), who expects shares of leaders to rise between 50% and 75% by late 2006 even if earnings growth slows.
Caterpillar Inc. (CAT
) may be the best bet to bulldoze ahead. Although its shares have tumbled 9% this year, the world's biggest maker of earth-moving machinery reported record first-quarter sales and earnings in April. Management says it expects this to be the best year in the company's history. Earnings could jump 69% in 2004 and an additional 22.5% in 2005 on the back of orders for its construction machines, truck engines, and mining equipment, says analyst Elias Lustgarten of brokers J.B. Hanauer & Co. in Parsippany, N.J. If so, the shares could hit $110 in the next year, vs. $76 now.
Traditional late bloomers focused on heavy equipment and commercial construction also look set to flourish. Diversified manufacturer Ingersoll-Rand Co. (IR
) gets 45% of its business from markets that typically recover late in the economic cycle, according to analyst Joanna Shatney of Goldman, Sachs & Co. (GS
). She expects Ingersoll-Rand's earnings to rebound 36% in 2004 and an additional 23% in 2005. That could translate into a 41% rise in its share price over the next 18 months.
Count on two other heavy-duty manufacturers to catch up to the recovery. Cleveland-based Eaton Corp. (ETN
) could enjoy earnings growth of 46.5% this year and 19% in 2005 as customers start buying more truck transmissions for big rigs and industrial gear such as hydraulic equipment. That could hoist shares to $83 within a year, from $61 now, according to Lustgarten. And look for Illinois Tool Works (ITW

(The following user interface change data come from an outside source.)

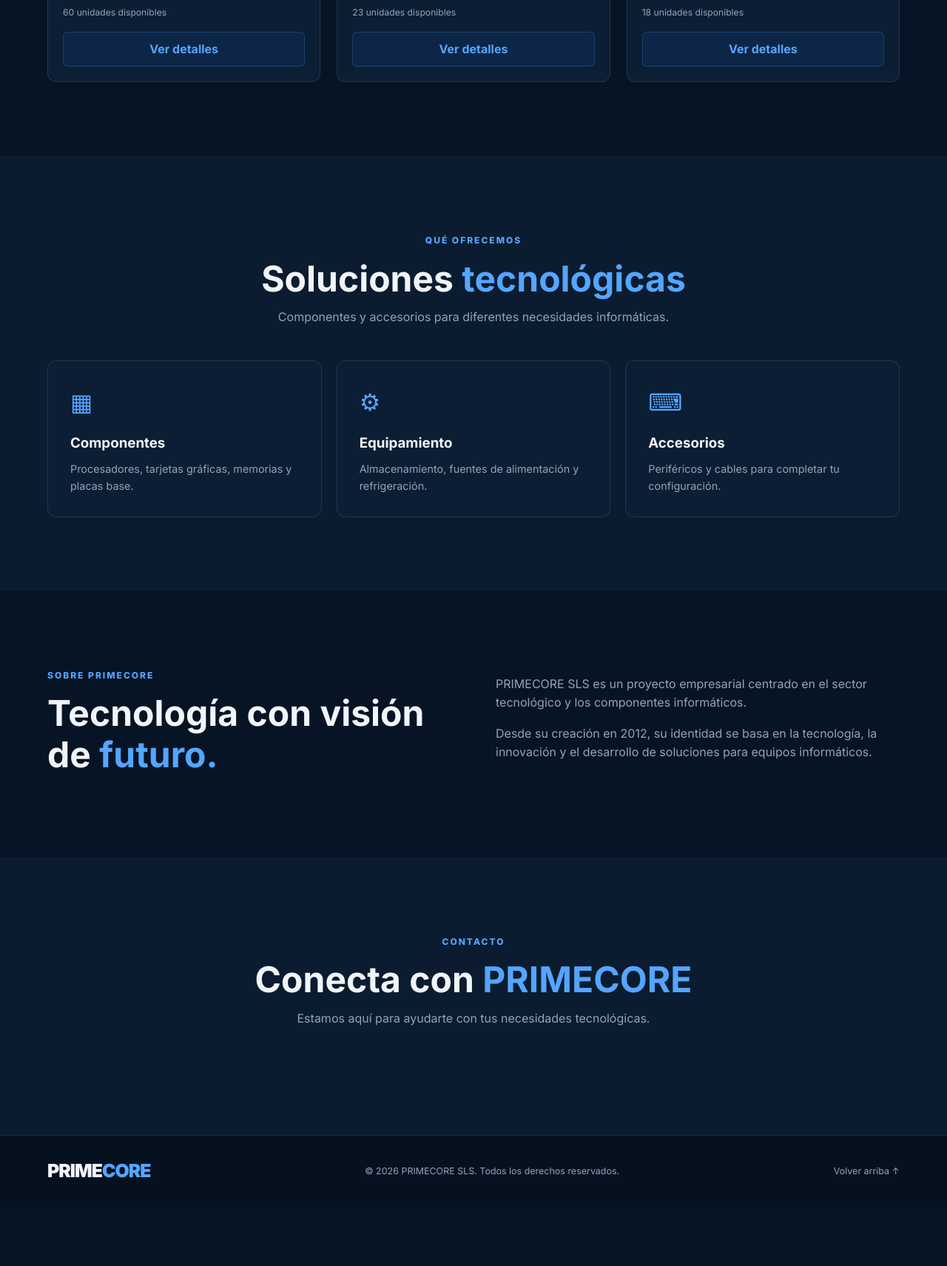
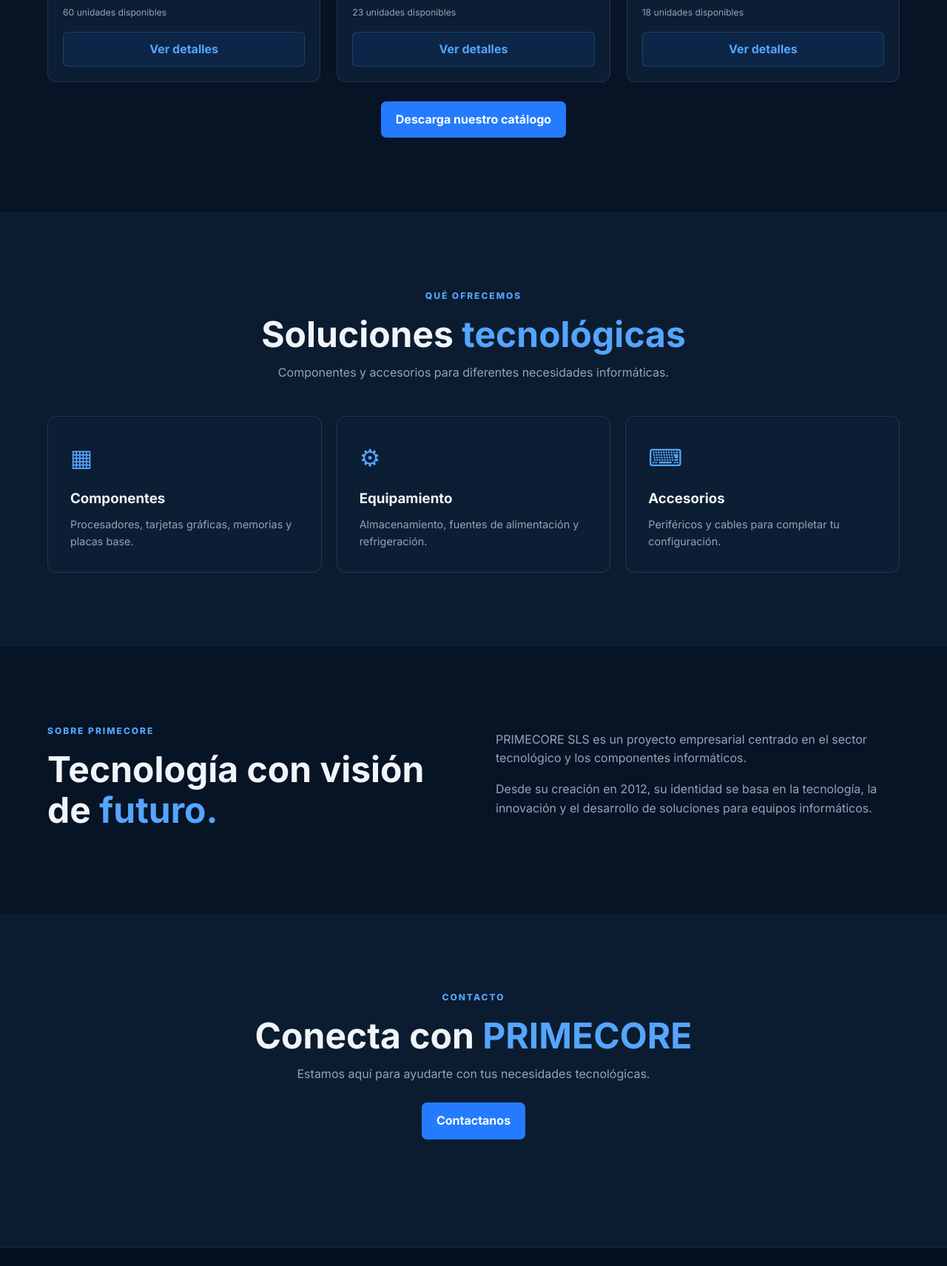
Before and after one commit to ansual9997/PrimeCore, a plain HTML site: page index.html in a window 1280 px wide. Shown: the part 3980-5691 px from the top of the page at 74% size. Before the commit the page ends 5611 px from the top, so only its background shows below. Drawn offline with Linux system fonts and the light colour scheme.

Commit message:
Update index.html

```diff
--- a/index.html
+++ b/index.html
@@ -115,6 +115,8 @@
             <div class="category-list" id="categoryList"></div>
 
             <div class="product-grid" id="productGrid"></div>
+            <br>
+            <div><center><a href="img/Catalogo_PrimeCore_2026.pdf" class="btn-primary">Descarga nuestro catálogo</a></center></div>
         </div>
     </section>
 
@@ -178,6 +180,8 @@
                 <span class="eyebrow">CONTACTO</span>
                 <h2>Conecta con <span>PRIMECORE</span></h2>
                 <p>Estamos aquí para ayudarte con tus necesidades tecnológicas.</p>
+                <br>
+                <p><a href="mailto:primecore@gmail.com" class="btn-primary">Contactanos</a></p>
             </div>
         </div>
     </section>
```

) shares to climb over the next 12 months. The reason: a 25.5% advance in earnings this year and 28% more in 2005, predicts analyst Ann Duignan of Bear, Stearns & Co. (BSG
Smaller, niche players in the sector also promise outsize returns in the year ahead. Case in point: Oshkosh Truck Corp. (OSK
), with $2 billion in revenues last year. Buoyed by strong sales of its military trucks and emergency vehicles during the downturn, the Oshkosh (Wis.)-based company managed to post double-digit increases in sales and profits. Now orders are starting to come in for its garbage trucks and concrete mixers. So analyst Robert F. McCarthy Jr. of Robert W. Baird & Co. in Chicago figures that Oshkosh will post a 38% increase in profits for the year ending Sept. 30 and 20% next year. His target for the next 12 months: $67 a share, up 26% from $53 now. Call it a capital idea in capital goods. By Michael Arndt in Chicago